If you want to see what the Fair Tax would be like, you have to look no further than the disaster that was the Luxury Tax in the early 1990s. It was a tax on luxury jewelry, luxury cars, and luxury boats.
The first year's expected tax revenue was several billion dollars, but the actual revenue was on the order of a few million. What it didn't take into account was that by raising the cost, people's spending behavior would change drastically.
I don't know specifically how it affected the jewerly and automobile business, but it certainly just about put ever American sailboat business out of business. They laid off nearly every builder and salesman around. If it hadn't have been repealed reasonably quickly, those business would likely have been gone for good.
One frequent argument is that the Fair Tax won't increase costs at all because the base charges of items will decrease by about as much as the Fair Tax. But the only possible way that can happen is if all the employees also take a pay cut so that their take-home pay after the Fair Tax is the same as before. You should know as well as I know that that is not going to happen. In reality, pre-taxes prices will stay pretty much the same and the Fair Tax would make everything far more expensive.
The Fair Tax also presupposes that it is revenue neutral. That is, the total tax revenue with the Fair Tax will not change from the total tax revenue of the current Income Tax. Since the Fair Tax will be collected only on the sales of new merchandise, the very wealthy who pay the vast majority of the income taxes will only be taxed on what they buy. If a person makes $10,000,000 a year, but only spends $500,000 a year and invests the rest, their total taxes would be approximately $167,000 for an effective tax rate of 1.67%.
Guess who will be making up that difference? Not the poor.
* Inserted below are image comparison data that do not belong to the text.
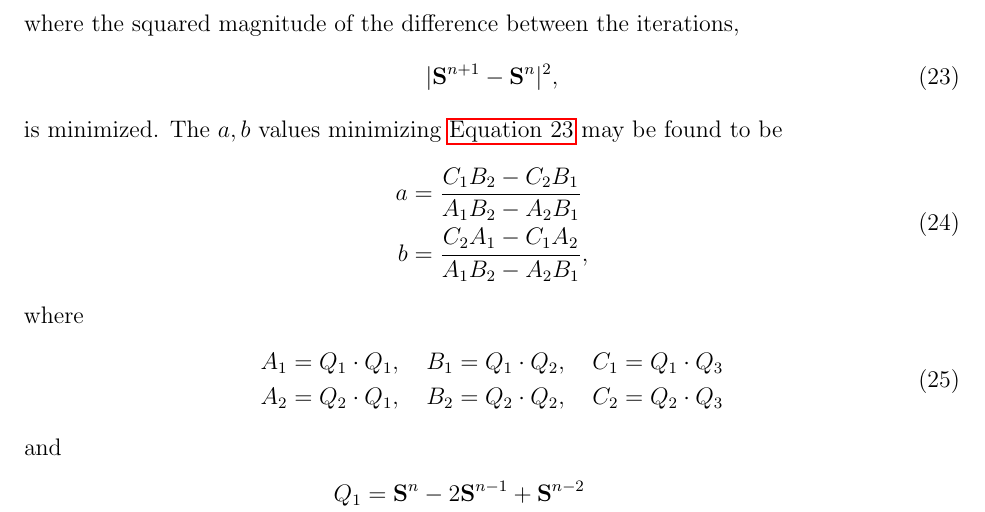
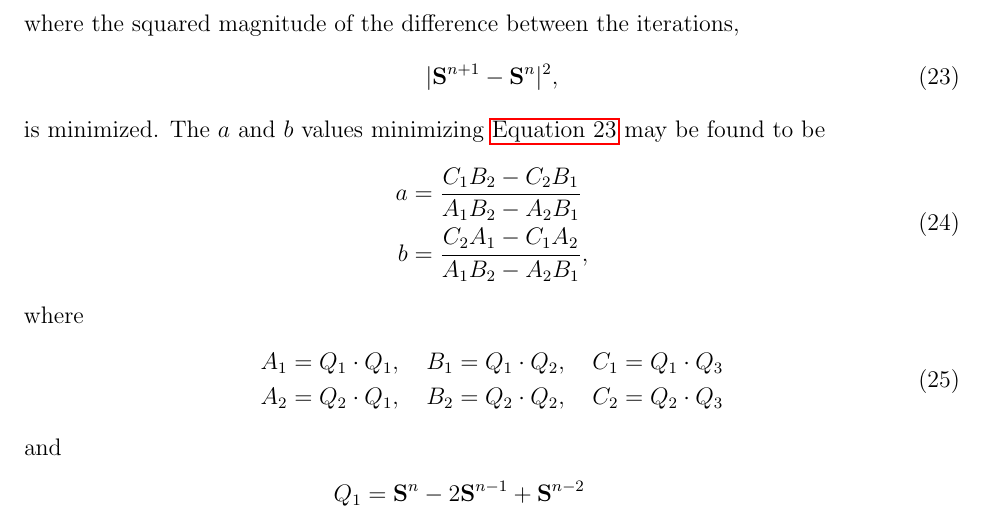
Before and after one commit to anthonyburrow/Rad1D, a LaTeX document (doc/FinalProjectReport.tex): part of page 6 of 13, cut so that both start at the same text. Compiled offline with pdfLaTeX.

Commit message:
Updates from Overleaf

```diff
--- a/doc/FinalProjectReport.tex
+++ b/doc/FinalProjectReport.tex
@@ -322,7 +322,7 @@ where the squared magnitude of the difference between the iterations,
 | \mathbf{S}^{n + 1} - \mathbf{S}^n |^2,
 \label{eq:mini}
 \end{align}
-is minimized. The $a, b$ values minimizing \autoref{eq:mini} may be found to be
+is minimized. The $a$ and $b$ values minimizing \autoref{eq:mini} may be found to be
 \begin{align}
 \begin{split}
 a &= \frac{C_1 B_2 - C_2 B_1}{A_1 B_2 - A_2 B_1}
```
It will be the middle class and lower upper class that will pay the vast amount of taxes. If you make $75,000 to $500,000 a year, expect your tax load to increase dramatically as the tax rate is increased to make up for the massive reductions in tax revenue as people change their spending habits.
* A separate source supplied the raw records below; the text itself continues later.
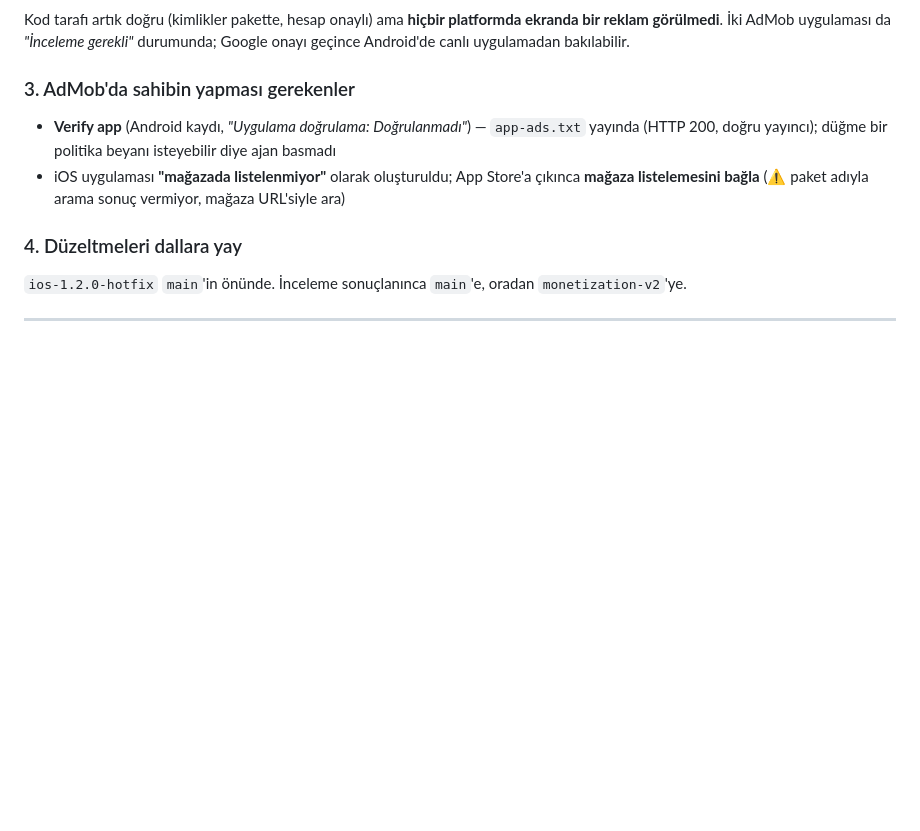
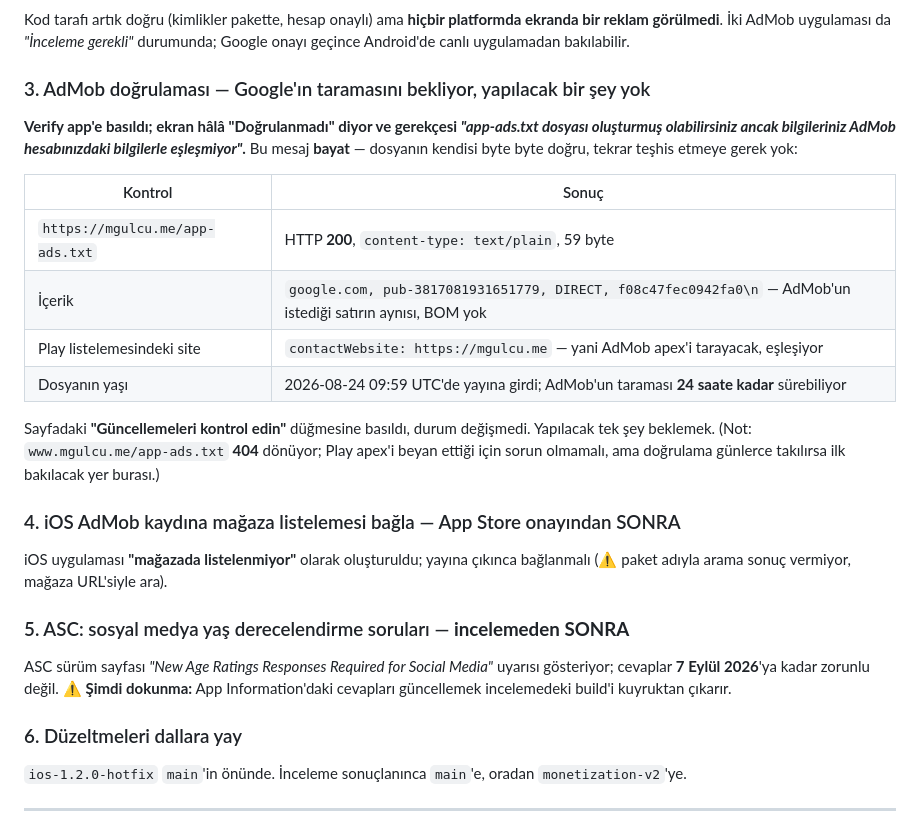
Before and after one commit to mhmmdglc/drift-stop, a Markdown page: .claude/docs/HANDOFF.md, the part around the change. GitHub-like rendering; blank space fills up the shorter version.

Commit message:
docs: AdMob verification is waiting on Google's crawl, not on us
Verify app was pressed and still reads unverified, with a mismatch message that
is stale: the file is byte-correct (200, text/plain, 59 bytes, exact line, no
BOM) and the Play listing declares the same apex domain it lives on. Recorded
the four checks so the next session does not re-diagnose it, plus the one thing
worth looking at if it stays stuck (www 404s).

Also flagged that the ASC social-media age-rating questions must wait until the
review clears — answering them now would pull build 10 out of the queue.

Co-Authored-By: Claude Opus 5 <noreply@anthropic.com>

```diff
--- a/.claude/docs/HANDOFF.md
+++ b/.claude/docs/HANDOFF.md
@@ -173,13 +173,32 @@ Kod tarafı artık doğru (kimlikler pakette, hesap onaylı) ama **hiçbir platf
 görülmedi**. İki AdMob uygulaması da *"İnceleme gerekli"* durumunda; Google onayı geçince Android'de
 canlı uygulamadan bakılabilir.
 
-### 3. AdMob'da sahibin yapması gerekenler
-- **Verify app** (Android kaydı, *"Uygulama doğrulama: Doğrulanmadı"*) — `app-ads.txt` yayında
-  (HTTP 200, doğru yayıncı); düğme bir politika beyanı isteyebilir diye ajan basmadı
-- iOS uygulaması **"mağazada listelenmiyor"** olarak oluşturuldu; App Store'a çıkınca
-  **mağaza listelemesini bağla** (⚠️ paket adıyla arama sonuç vermiyor, mağaza URL'siyle ara)
+### 3. AdMob doğrulaması — Google'ın taramasını bekliyor, yapılacak bir şey yok
+**Verify app'e basıldı; ekran hâlâ "Doğrulanmadı" diyor ve gerekçesi *"app-ads.txt dosyası
+oluşturmuş olabilirsiniz ancak bilgileriniz AdMob hesabınızdaki bilgilerle eşleşmiyor"*.**
+Bu mesaj **bayat** — dosyanın kendisi byte byte doğru, tekrar teşhis etmeye gerek yok:
 
-### 4. Düzeltmeleri dallara yay
+| Kontrol | Sonuç |
+|---|---|
+| `https://mgulcu.me/app-ads.txt` | HTTP **200**, `content-type: text/plain`, 59 byte |
+| İçerik | `google.com, pub-3817081931651779, DIRECT, f08c47fec0942fa0\n` — AdMob'un istediği satırın aynısı, BOM yok |
+| Play listelemesindeki site | `contactWebsite: https://mgulcu.me` — yani AdMob apex'i tarayacak, eşleşiyor |
+| Dosyanın yaşı | 2026-08-24 09:59 UTC'de yayına girdi; AdMob'un taraması **24 saate kadar** sürebiliyor |
+
+Sayfadaki **"Güncellemeleri kontrol edin"** düğmesine basıldı, durum değişmedi. Yapılacak tek şey
+beklemek. (Not: `www.mgulcu.me/app-ads.txt` **404** dönüyor; Play apex'i beyan ettiği için sorun
+olmamalı, ama doğrulama günlerce takılırsa ilk bakılacak yer burası.)
+
+### 4. iOS AdMob kaydına mağaza listelemesi bağla — App Store onayından SONRA
+iOS uygulaması **"mağazada listelenmiyor"** olarak oluşturuldu; yayına çıkınca bağlanmalı
+(⚠️ paket adıyla arama sonuç vermiyor, mağaza URL'siyle ara).
+
+### 5. ASC: sosyal medya yaş derecelendirme soruları — **incelemeden SONRA**
+ASC sürüm sayfası *"New Age Ratings Responses Required for Social Media"* uyarısı gösteriyor;
+cevaplar **7 Eylül 2026**'ya kadar zorunlu değil. ⚠️ **Şimdi dokunma:** App Information'daki
+cevapları güncellemek incelemedeki build'i kuyruktan çıkarır.
+
+### 6. Düzeltmeleri dallara yay
 `ios-1.2.0-hotfix` `main`'in önünde. İnceleme sonuçlanınca `main`'e, oradan `monetization-v2`'ye.
 
 ---
```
The Fair Tax also supposed that the Income Tax will be abolished. That's not going to happen at all. In all likelihood, we would end up with both the Fair Tax and the Income Tax -- that's the only way they could bring up the same tax revenue as now -- the Fair Tax can't do it.
In that respect, the Fair Tax is kind of like a VAT. (Note that I didn't claim it is a VAT, but that it is kind of like a VAT.) What happened to all those countries that created a VAT? Did they get rid of their Income Taxes? Not hardly. Their combined taxes have climbed higher and higher as a result of having both.
Remember that any law that is passed including the Fair Tax, the law can easily be amended. It may require the abolishment of the Income Tax, but how long do you think it would be before it was quietly amended to keep both?
If we must have taxes, we need to go to a Flat Tax with very few deductions. My suggestion is two deductions -- a $15,000 deduction per family member and a $15,000 deduction per household. Thus, a single person with no kids would pay the tax on all income over $30,000 while a family of four would pay the tax on all income over $75,000.